Course material 2010–11

Computer Graphics and Image Processing

Lecturers: Professor N.A. Dodgson and Professor P. Robinson

No. of lectures: 16

Prerequisite courses: Algorithms, Mathematical Methods for Computer Science (for one lecture of Image Processing part of the course)

This course is a prerequisite for Advanced Graphics (Part II).


To introduce the necessary background, the basic algorithms, and the applications of computer graphics and image processing. A large proportion of the course considers the design and optimisation of algorithms, so can be considered a practical application of the lessons learnt in the Algorithms course.


  • Background. What is an image? What are computer graphics, image processing, and computer vision?
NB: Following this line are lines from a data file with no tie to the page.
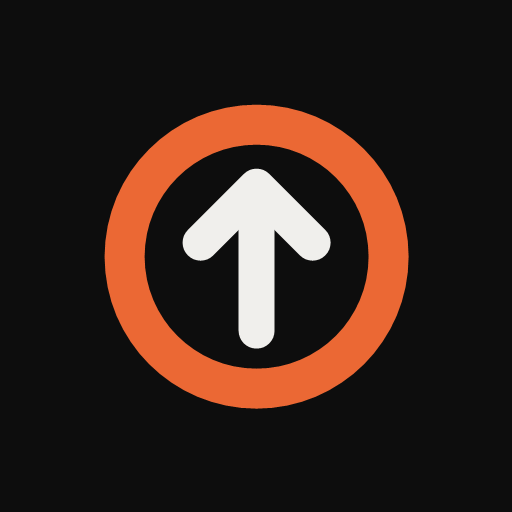
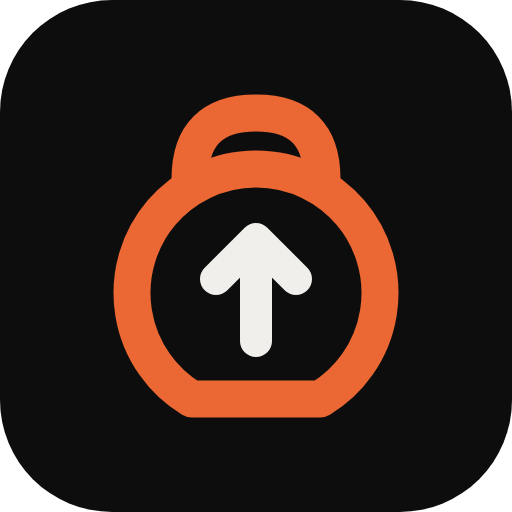
Ícone novo: kettlebell em contorno com seta para cima (PNG, maskable e iPhone)

diff --git a/sw.js b/sw.js
@@ -1,6 +1,6 @@
 // Service worker: deixa o Overload funcionando sem internet.
 // Ao publicar uma versão nova, troque o número abaixo para atualizar o cache dos aparelhos.
-const VERSION = 'v120';
+const VERSION = 'v121';
 
 const CORE = [
   './', 'index.html', 'manifest.webmanifest', 'css/app.css',
@@ -9,7 +9,7 @@ const CORE = [
   'js/views/home.js', 'js/views/workout.js', 'js/views/goals.js', 'js/views/progress.js',
   'js/views/library.js', 'js/views/settings.js', 'js/views/help.js', 'js/views/importtext.js', 'js/views/builder.js', 'js/views/coach.js',
   'sobre.html', 'privacidade.html',
-  'icons/icon.svg', 'icons/icon-192.png', 'icons/icon-512.png',
+  'icons/icon.svg', 'icons/icon-192.png', 'icons/icon-512.png', 'icons/icon-maskable-512.png', 'icons/apple-touch-icon.png',
 ];
 
 self.addEventListener('install', ev => {

diff --git a/index.html b/index.html
@@ -9,7 +9,7 @@
   <meta name="color-scheme" content="dark light">
   <link rel="manifest" href="manifest.webmanifest">
   <link rel="icon" href="icons/icon.svg" type="image/svg+xml">
-  <link rel="apple-touch-icon" href="icons/icon-192.png">
+  <link rel="apple-touch-icon" href="icons/apple-touch-icon.png">
   <meta name="apple-mobile-web-app-capable" content="yes">
   <meta name="apple-mobile-web-app-title" content="Overload">
   <meta name="apple-mobile-web-app-status-bar-style" content="black-translucent">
How do they relate to one another? Image capture. Image display. Human vision. Resolution and quantisation. Colour and colour spaces. Storage of images in memory, and double buffering. Display devices: the inner workings of CRTs, LCDs, and printers. [3 lectures]
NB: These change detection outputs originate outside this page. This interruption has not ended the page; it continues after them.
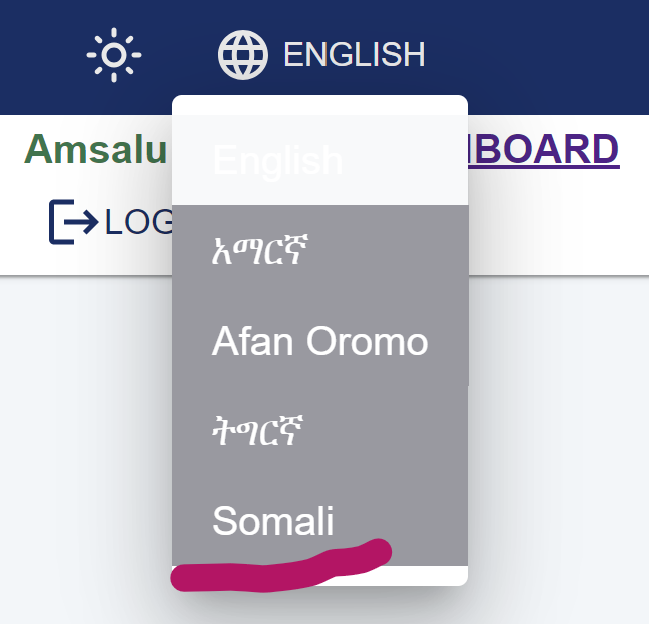
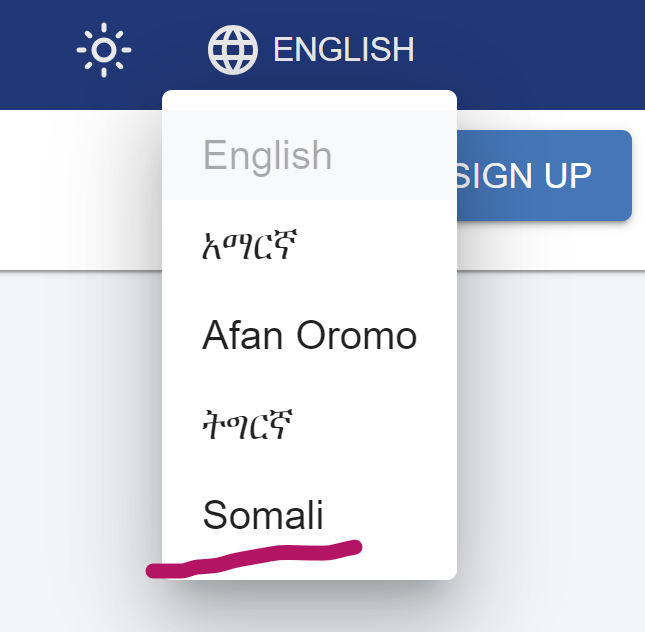
Footer information modified. Sponsor Information added.

diff --git a/src/partials/Footer.jsx b/src/partials/Footer.jsx
@@ -13,6 +13,8 @@ import LinkedInIcon from "@mui/icons-material/LinkedIn";
 import YouTubeIcon from "@mui/icons-material/YouTube";
 import LinkIcon from "@mui/icons-material/Link";
 import BusinessIcon from '@mui/icons-material/Business';
+import EULogo from './../images/sponsers_logo/European-Union_flag.png';
+import GIZLogo from './../images/sponsers_logo/giz-logo.gif'
 
 const Footer = () => {
   const theme = useTheme();
@@ -158,6 +160,52 @@ const Footer = () => {
             />
             {/* </Typography> */}
           </Box>
+
+          <Box
+            sx={{
+              // height:"50vh",
+              paddingRight: "25px",
+              marginRight: "20px",
+            }}
+          >
+              <Typography variant="h5" 
+              sx={{
+                  paddingTop: "15px",
+                  fontWeight: 500,
+                  color: colors.headerText[100]
+                }}
+                >
+                <a href="https://www.giz.de/en/html/index.html" 
+                target="_blank" rel="noreferrer" 
+                style={{ textDecoration:"none", color:colors.primary[200] }}>
+                  Developed by <strong>GIZ International Services</strong>
+                </a>
+              </Typography>
+              <a href="https://www.giz.de/en/html/index.html" 
+                target="_blank" rel="noreferrer" 
+                style={{ textDecoration:"none", color:colors.primary[200] }}
+                >
+                <img src={GIZLogo} alt="" />
+              </a>
+
+              <Typography variant="h5" 
+               sx={{
+                paddingTop: "15px",
+                fontWeight: 500,
+                color: colors.headerText[100]
+              }}
+              >
+                <a href="https://european-union.europa.eu/select-language?destination=/node/1" 
+                  target="_blank" rel="noreferrer" 
+                  style={{ textDecoration:"none", color:colors.primary[200] }}>
+                  Funded by the <strong>European Union</strong>
+                </a>
+              </Typography>
+              
+              <a href="https://european-union.europa.eu/select-language?destination=/node/1" target="_blank" rel="noreferrer">
+                <img src={EULogo} alt="" />
+              </a>
+          </Box>
         </Grid>
       </Grid>
 
@@ -166,8 +214,10 @@ const Footer = () => {
         <Box
           sx={{
             padding: "25px",
-            backgroundColor: colors.primary[100],
+            backgroundColor: colors.primary[200],
             width: "100%",
+            display:"flex",
+            justifyContent:"space-between"
           }}
         >
           <Typography variant="h6" sx={{ fontWeight: 600, color: "white" }}>

diff --git a/src/partials/LanguageButton.jsx b/src/partials/LanguageButton.jsx
@@ -115,7 +115,7 @@ export default function LanguageButton() {
                 <MenuList id="split-button-menu" autoFocusItem>
                   {appLanguages.map(({code, name}) => (
                     <MenuItem
-                     sx={{ color:colors.grey[100], backgroundColor:colors.grey[600] }}
+                    //  sx={{ color:colors.grey[100], backgroundColor:colors.grey[600] }}
                       key={code}
                       disabled={code === currentLanguageCode}
                       selected={code === currentLanguageCode}

diff --git a/src/partials/main-menu/Topbar.jsx b/src/partials/main-menu/Topbar.jsx
@@ -49,7 +49,7 @@ const Topbar = ({menuItems}) => {
       elevation={0} 
       position='relative'
       sx={{
-       backgroundColor:colors.primary[100], 
+       backgroundColor:colors.primary[200], 
        zIndex:2 }}>
           <Grid container>
             <Grid item xs={10}>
  • 2D Computer graphics. Drawing a straight line. Drawing circles and ellipses. Cubic curves: specification and drawing. Clipping lines. Filling polygons. Clipping polygons. 2D transformations, vectors and matrices, homogeneous co-ordinates. Uses of 2D graphics: HCI, typesetting, graphic design. [5 lectures]

  • 3D Computer graphics. Projection: orthographic and perspective. 3D transforms and matrices. 3D clipping. 3D curves. 3D scan conversion. z-buffer. A-buffer. Ray tracing. Lighting: theory, flat shading, Gouraud, Phong. Texture mapping. [5 lectures]
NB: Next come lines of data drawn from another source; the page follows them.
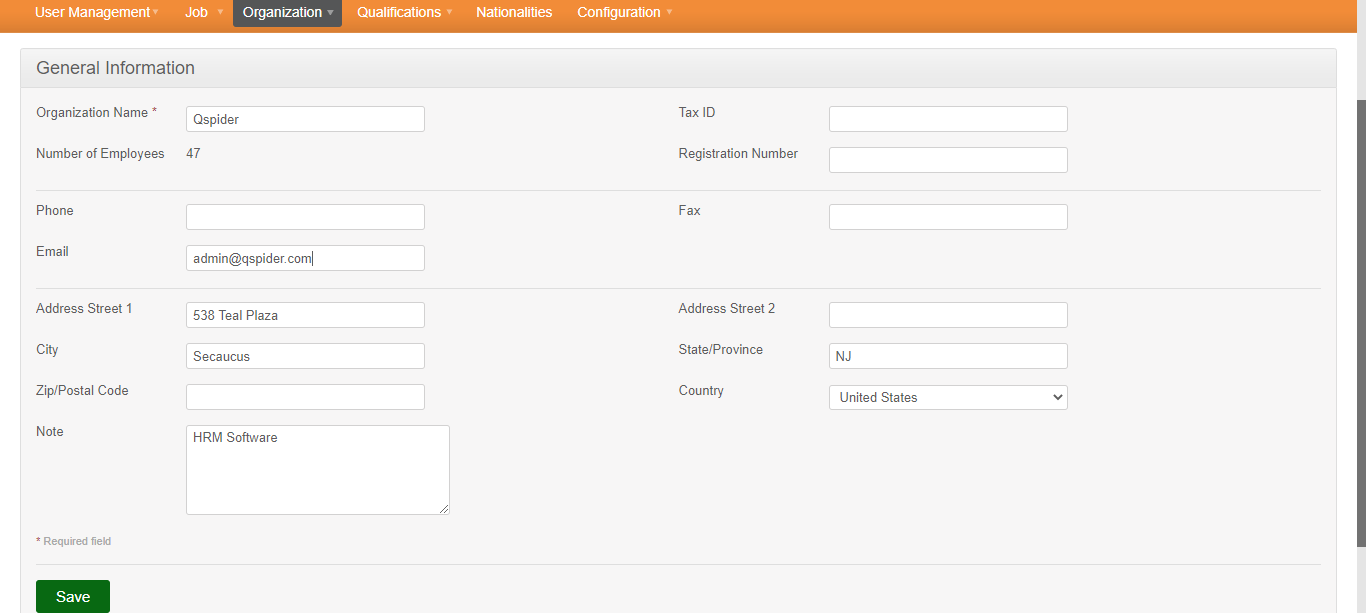
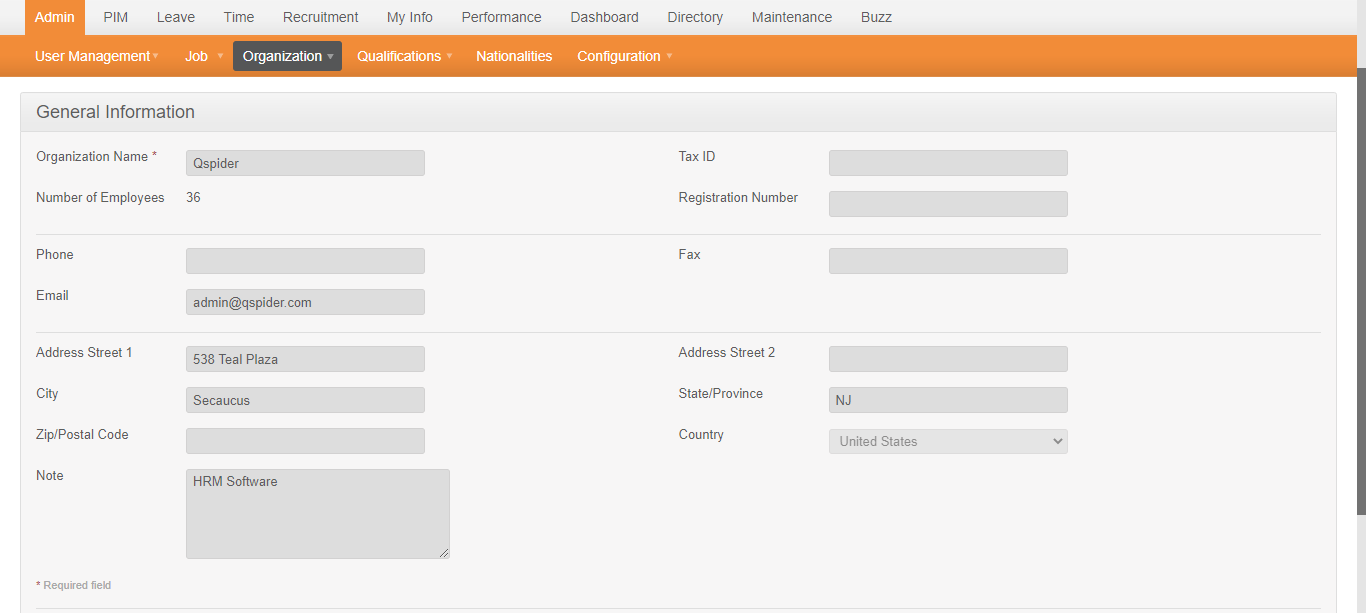
updated

diff --git a/mavenOrangehrm/src/test/java/com/orangehrm/testscript/demo.java b/mavenOrangehrm/src/test/java/com/orangehrm/testscript/demo.java
@@ -18,7 +18,7 @@ import com.orangehrm.objectrepository.homePage;
 @Listeners(com.orangehrm.generic.ListenerImplementation.class)
 public class demo extends BaseClass {
 	@Test
-	public void loginToapp() throws EncryptedDocumentException, IOException, InvalidFormatException {
+	public void loginToapp() throws EncryptedDocumentException, IOException, InvalidFormatException, InterruptedException {
 		Reporter.log("Edit Organization",true);
 		homePage h=new homePage(driver);
 		adminPage p=new adminPage(driver);
@@ -43,9 +43,11 @@ public class demo extends BaseClass {
 		p.getEmailTb().clear();
 		//send input to email text box
 		p.getEmailTb().sendKeys(email);
+		p.getSavebtn().click();
+		
 		//reading the data which is present in organization text box with our excel data
-		String Actualorg=p.getOrganizationNametbx().getAttribute("value");
-		Assert.assertEquals(Actualorg, "sathya");
+		//String Actualorg=p.getOrganizationNametbx().getAttribute("value");
+		//Assert.assertEquals(Actualorg, orgname);
 	}
 
 }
  • Image processing. Operations on images: filtering, point processing, compositing. Halftoning and dithering, error diffusion. Encoding and compression: difference encoding, predictive, run length, transform encoding (including JPEG). [3 lectures]


At the end of the course students should be able to

  • explain the basic function of the human eye and how this impinges on resolution, quantisation, and colour representation for digital images; describe a number of colour spaces and their relative merits; explain the workings of cathode ray tubes, liquid crystal displays, and laser printers;

  • describe and explain the following algorithms: Bresenham’s line drawing, mid-point line drawing, mid-point circle drawing, Bezier cubic drawing, Douglas and Pucker’s line chain simplification, Cohen-Sutherland line clipping, scanline polygon fill, Sutherland-Hodgman polygon clipping, depth sort, binary space partition tree, z-buffer, A-buffer, ray tracing, error diffusion;

  • use matrices and homogeneous coordinates to represent and perform 2D and 3D transformations; understand and use 3D to 2D projection, the viewing volume, and 3D clipping;

  • understand Bezier curves and patches; understand sampling and super-sampling issues; understand lighting techniques and how they are applied to both polygon scan conversion and ray tracing; understand texture mapping;

  • explain how to use filters, point processing, and arithmetic operations in image processing and describe a number of examples of the use of each; explain how halftoning, ordered dither, and error diffusion work; understand and be able to explain image compression and the workings of a number of compression techniques.

Recommended reading

* Foley, J.D., van Dam, A., Feiner, S.K. & Hughes, J.F. (1990). Computer graphics: principles and practice. Addison-Wesley (2nd ed.).
Gonzalez, R.C. & Woods, R.E. (1992). Digital image processing. Addison-Wesley. [Gonzalez, R.C. & Wintz, P. (1977). Digital image processing is the earlier edition and is almost as useful.]
* Slater, M., Steed, A. & Chrysanthou, Y. (2002). Computer graphics and virtual environments: from realism to real-time. Addison-Wesley.